Such weapons can also be found in the special forces arsenals. And if they are not, they can come at relatively short notice if needed. “Commando” mortars in 60 mm caliber provide special forces with a relatively easy-to-carry steep-fire component with a range of about 2000 meters. This allows them to be effective against enemy positions even in difficult terrain. Only recently, in the summer of 2020, the French armed forces procured the Hirtenberger M6 C-640 Mk1 60-mm commando mortar. Previously, the Dutch had also taken this step. Rheinmetall unveiled its new RSG60 development in 2019, a "two-in-one solution": the standard variant, which weighs around 15.8 kilograms, can be converted into a 6.8-kilogram mortar in just a few simple steps, without the need for tools.
Among shoulder-fired weapons, the 84 mm Carl Gustaf recoilless rifle, developed in the late 1940s and significantly refined since then, offers versatile firepower. Unveiled by Saab in October 2014, the latest-generation Carl Gustaf M4 is suitable for virtually all targeting scenarios thanks to its fire control system and extensive ammunition range. The CGM4 can operate up to just over 1000 meters against so-called semi-hard targets. The somewhat longer and heavier predecessor model M3 already serves in the US armed forces. In October 2019, the U.S. Army announced it would introduce the CGM4 as the M3E1 Multi-Role Anti Armor Anti Personnel Weapon System (MAAWS). Currently, Saab and Raytheon are also developing the new Guided Carl Gustaf Munition (GCGM), a projectile with a range of up to 2000 meters and lock-on before launch capability. In other words, it automatically engages the target assigned to it before launch.
Of course, there are also larger missile systems in the special forces arsenals. However, you have to be able to tow the whole thing. With increasing size and weight, the question of mobility inevitably arises, i.e. the third of the SOF capability categories mentioned at the beginning.
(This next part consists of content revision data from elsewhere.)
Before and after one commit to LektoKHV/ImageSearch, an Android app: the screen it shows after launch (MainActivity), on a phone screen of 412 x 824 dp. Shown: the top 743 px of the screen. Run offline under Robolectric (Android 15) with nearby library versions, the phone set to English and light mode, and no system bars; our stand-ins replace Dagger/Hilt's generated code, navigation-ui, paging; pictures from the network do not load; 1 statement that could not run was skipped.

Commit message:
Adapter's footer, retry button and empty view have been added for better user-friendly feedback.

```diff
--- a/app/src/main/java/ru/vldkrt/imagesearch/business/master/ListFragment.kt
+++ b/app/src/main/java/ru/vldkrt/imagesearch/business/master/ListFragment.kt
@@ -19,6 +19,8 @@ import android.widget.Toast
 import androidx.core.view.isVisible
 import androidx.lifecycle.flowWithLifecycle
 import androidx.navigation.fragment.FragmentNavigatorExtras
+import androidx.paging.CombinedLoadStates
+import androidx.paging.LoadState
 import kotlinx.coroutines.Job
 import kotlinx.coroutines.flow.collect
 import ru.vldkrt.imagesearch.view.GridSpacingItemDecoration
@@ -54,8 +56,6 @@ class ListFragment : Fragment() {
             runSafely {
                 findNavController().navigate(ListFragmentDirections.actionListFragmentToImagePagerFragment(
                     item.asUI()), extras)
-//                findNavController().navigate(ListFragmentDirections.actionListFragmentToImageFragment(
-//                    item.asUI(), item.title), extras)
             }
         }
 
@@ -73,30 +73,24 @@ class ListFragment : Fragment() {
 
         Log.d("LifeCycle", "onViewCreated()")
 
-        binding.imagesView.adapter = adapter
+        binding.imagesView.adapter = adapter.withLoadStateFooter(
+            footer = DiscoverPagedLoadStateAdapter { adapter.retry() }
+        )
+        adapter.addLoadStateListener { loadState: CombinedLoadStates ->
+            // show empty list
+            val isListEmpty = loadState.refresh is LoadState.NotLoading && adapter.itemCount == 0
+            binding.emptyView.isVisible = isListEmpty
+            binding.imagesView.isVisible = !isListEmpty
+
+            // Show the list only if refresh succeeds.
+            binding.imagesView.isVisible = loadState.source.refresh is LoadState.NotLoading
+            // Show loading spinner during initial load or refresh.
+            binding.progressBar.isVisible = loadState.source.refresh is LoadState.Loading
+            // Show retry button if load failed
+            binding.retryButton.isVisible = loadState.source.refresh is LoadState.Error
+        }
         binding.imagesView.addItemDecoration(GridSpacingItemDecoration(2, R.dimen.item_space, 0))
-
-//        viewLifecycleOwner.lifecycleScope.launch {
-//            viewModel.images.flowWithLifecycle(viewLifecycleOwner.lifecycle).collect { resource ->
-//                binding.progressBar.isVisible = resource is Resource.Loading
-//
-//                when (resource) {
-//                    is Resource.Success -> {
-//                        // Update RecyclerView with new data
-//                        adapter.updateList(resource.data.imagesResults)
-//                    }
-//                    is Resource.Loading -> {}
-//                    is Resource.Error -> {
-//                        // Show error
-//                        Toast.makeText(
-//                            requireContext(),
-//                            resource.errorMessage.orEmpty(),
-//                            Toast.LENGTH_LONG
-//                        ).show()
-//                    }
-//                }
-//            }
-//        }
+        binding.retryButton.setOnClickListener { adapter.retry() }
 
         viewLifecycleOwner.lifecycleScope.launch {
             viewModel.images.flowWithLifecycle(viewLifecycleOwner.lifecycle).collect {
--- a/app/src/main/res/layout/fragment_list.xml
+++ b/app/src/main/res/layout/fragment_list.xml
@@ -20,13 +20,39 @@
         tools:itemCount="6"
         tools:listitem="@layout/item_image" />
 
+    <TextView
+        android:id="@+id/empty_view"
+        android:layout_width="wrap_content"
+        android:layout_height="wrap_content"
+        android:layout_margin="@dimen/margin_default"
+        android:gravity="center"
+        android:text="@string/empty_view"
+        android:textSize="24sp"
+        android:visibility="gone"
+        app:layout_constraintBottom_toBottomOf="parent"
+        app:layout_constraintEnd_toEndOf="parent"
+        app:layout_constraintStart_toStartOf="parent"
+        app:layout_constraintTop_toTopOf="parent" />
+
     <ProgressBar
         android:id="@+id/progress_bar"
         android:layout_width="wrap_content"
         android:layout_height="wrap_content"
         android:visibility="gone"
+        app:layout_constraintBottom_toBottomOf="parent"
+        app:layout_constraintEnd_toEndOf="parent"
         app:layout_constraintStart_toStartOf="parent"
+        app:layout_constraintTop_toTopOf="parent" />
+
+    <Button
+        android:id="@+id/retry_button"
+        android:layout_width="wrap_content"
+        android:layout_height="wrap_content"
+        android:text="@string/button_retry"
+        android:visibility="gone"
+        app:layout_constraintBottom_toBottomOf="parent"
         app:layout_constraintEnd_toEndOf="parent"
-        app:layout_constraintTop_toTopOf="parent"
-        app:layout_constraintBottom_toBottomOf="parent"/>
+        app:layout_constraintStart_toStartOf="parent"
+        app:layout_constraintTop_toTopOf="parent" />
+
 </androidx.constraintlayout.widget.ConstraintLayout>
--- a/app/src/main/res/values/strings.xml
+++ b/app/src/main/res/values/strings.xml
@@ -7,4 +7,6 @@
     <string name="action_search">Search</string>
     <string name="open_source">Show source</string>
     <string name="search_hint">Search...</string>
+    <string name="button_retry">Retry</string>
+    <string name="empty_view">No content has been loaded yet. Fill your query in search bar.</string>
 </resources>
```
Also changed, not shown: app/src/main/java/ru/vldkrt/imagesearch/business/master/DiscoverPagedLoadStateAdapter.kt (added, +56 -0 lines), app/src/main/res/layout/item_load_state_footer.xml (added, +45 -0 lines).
Original text: Dr. Jan-Phillipp Weisswange
In our next and last installment we will deal with the vehicles used by SOF on land, sea and air.